    “I don’t know what gear I had for the finish, probably 52x12, but it felt so big. I was lucky enough to be in the front. When I saw the move from Caisse d’Epargne and the yellow jersey [Lars Boom] jumping, I fortunately had the legs to go across with 15km to go. I also had the legs to win the sprint.”

    Henderson enjoyed his third win for this year. However today’s victory marked his first UCI win - the Bay Crits in Melbourne and the Down Under criterium are not on the international calendar.

    The 33-year-old is obviously a pro in form but his progression as a sprinter over the last few years has taken time. He had to wait until his thirties before he started winning at the highest level, after he bagged a stage in the Vuelta last year. Now he knows no objective is too high for him in the world of the sprinters.

    The Tour Down Under left him a taste of unfinished business as he came twice second, including on the last day behind his Australian teammate Chris Sutton who was leading out the sprint for him but stayed ahead on the finishing line.

    That led Henderson to comment on twitter: “ouch. just been informed if I won 2day I would have been 2nd overall at TDU. Takes a little of the gloss off to be honest.”

    In the lead group...

  • Vacansoleil and Skil-Shimano mark each other

    Brice Feillu looking chippper before the start.
    Article published:
    March 08, 2010, 18:16 GMT
    Jean-François Quénet

    Dutch squads attack at Paris-Nice as fight for Tour wild cards heats up

    Dutch teams Vacansoleil and Skil-Shimano have shown that hunting season is well and truly open as Pro Continental teams chase a wild card invitation to the Tour de France.

    It took little more than three kilometres in the opening road stage of Paris-Nice on Monday before a rider from Vacansoleil, Romain Feillu, attacked.
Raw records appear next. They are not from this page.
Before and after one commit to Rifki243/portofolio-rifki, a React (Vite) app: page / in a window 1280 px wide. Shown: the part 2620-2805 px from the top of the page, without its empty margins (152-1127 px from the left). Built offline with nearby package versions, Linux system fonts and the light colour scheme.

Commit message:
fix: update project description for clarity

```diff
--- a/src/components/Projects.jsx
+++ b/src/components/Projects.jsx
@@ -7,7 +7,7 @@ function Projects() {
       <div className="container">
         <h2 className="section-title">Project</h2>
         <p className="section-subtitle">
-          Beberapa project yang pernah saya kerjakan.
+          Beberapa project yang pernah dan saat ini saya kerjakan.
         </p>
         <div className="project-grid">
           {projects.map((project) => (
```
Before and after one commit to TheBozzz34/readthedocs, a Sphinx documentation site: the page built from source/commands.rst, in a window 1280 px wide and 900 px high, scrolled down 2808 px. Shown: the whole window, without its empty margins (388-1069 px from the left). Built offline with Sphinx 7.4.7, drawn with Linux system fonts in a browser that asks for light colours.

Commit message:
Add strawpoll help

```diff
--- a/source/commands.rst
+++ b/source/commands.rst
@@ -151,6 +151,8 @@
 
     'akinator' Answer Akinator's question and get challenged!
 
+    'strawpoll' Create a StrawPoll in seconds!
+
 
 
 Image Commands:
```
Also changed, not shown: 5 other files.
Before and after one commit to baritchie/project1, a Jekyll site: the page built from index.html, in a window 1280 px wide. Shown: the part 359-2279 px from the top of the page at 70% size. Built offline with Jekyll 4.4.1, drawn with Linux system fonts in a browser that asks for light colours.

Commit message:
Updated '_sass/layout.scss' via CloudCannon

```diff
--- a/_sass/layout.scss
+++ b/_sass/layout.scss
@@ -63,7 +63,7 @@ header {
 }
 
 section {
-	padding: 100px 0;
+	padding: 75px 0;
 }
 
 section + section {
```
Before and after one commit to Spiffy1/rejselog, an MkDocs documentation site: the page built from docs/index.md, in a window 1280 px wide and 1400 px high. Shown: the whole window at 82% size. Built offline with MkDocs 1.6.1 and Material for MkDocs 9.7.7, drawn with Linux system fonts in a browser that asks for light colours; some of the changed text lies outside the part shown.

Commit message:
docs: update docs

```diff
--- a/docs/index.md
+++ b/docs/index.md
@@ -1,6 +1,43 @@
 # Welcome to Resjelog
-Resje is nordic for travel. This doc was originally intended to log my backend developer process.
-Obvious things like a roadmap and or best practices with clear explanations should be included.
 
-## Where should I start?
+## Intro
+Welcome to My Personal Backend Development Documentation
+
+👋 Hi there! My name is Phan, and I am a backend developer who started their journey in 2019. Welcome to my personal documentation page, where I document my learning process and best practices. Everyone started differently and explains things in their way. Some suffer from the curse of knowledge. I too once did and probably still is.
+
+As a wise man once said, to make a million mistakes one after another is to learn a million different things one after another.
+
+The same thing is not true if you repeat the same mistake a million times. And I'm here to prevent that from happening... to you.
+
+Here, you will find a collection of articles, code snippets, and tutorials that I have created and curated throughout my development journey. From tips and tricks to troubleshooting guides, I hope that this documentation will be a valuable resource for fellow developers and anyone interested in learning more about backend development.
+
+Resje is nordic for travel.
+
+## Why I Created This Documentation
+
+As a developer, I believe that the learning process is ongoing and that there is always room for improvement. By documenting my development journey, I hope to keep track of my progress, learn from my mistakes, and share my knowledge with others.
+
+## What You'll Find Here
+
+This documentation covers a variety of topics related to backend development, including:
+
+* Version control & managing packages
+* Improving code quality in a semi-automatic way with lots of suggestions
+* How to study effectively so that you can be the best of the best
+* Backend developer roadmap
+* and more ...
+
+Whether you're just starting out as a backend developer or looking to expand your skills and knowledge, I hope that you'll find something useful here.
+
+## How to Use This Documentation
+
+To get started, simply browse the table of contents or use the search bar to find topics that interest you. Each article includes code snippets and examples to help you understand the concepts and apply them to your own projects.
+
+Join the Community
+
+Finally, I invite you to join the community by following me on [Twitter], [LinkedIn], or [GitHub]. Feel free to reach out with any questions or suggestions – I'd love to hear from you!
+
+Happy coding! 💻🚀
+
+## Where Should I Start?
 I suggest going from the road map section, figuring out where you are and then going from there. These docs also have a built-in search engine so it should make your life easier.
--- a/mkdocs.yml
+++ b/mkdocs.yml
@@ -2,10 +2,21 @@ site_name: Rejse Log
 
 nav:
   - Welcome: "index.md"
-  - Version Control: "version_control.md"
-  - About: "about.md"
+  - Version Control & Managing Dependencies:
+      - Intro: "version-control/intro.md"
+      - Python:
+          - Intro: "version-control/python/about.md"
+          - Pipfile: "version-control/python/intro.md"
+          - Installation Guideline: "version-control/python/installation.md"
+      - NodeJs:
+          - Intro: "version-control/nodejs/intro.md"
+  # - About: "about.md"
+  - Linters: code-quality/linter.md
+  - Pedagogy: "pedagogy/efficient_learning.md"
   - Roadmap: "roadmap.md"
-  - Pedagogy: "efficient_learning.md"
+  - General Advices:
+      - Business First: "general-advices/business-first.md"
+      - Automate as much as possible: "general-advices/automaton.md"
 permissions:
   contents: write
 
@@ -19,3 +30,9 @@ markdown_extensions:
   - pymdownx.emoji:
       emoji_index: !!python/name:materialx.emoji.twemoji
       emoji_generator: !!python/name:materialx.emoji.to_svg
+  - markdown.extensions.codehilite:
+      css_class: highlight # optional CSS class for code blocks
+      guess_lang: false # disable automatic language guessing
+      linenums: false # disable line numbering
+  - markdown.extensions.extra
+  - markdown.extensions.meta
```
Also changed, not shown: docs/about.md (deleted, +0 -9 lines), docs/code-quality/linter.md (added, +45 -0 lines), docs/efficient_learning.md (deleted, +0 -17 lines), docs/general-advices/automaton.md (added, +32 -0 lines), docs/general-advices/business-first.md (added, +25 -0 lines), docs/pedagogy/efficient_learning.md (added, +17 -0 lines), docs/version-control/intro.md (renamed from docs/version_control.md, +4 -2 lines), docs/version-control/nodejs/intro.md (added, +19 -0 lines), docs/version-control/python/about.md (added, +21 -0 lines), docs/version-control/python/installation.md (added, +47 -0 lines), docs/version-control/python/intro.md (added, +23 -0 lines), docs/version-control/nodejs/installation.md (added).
The Frenchman, who was riding on roads close to Vendôme where he grew up, was quickly joined in the escape by Albert Timmer from Skil-Shimano.

    The two Dutch squads are candidates for an invitation to ride the 2010 Tour de France, a race that will start in their home country, in Rotterdam on July 3. While Skil-Shimano will benefit from the positive precedent set at their debut Tour participation in 2009, Vacansoleil will rely heavily on their recruitment of the Feillu brothers - Romain and 2009 Tour de France stage winner, Brice - to seduce the race organisers.

    "There’s nothing going on between our two teams," said Iwan Spekenbrink, Team Manager of Skil-Shimano. "But it’s not a coincidence that we’ve seen these two teams on the attack today: we have the same objective. We both want to attack for the same reason."

    Timmer denied he went to the front to simply prevent Vacansoleil from reaping maximum exposure from the escape attempt. "The first attack was a good one," he said. "I saw Romain [Feillu] going and nobody followed him, so I went as well. 140 out of the 150 kilometres we rode in the front were with tail wind. We talked and worked well together. If it was a rider from another team, I would have gone as well. It was my duty to go on the attack today."

    "Everytime there is a Vacansoleil and a Skil-Shimano rider in the front of a race, of course, the selection for the Tour de France is in our mind," said Romain...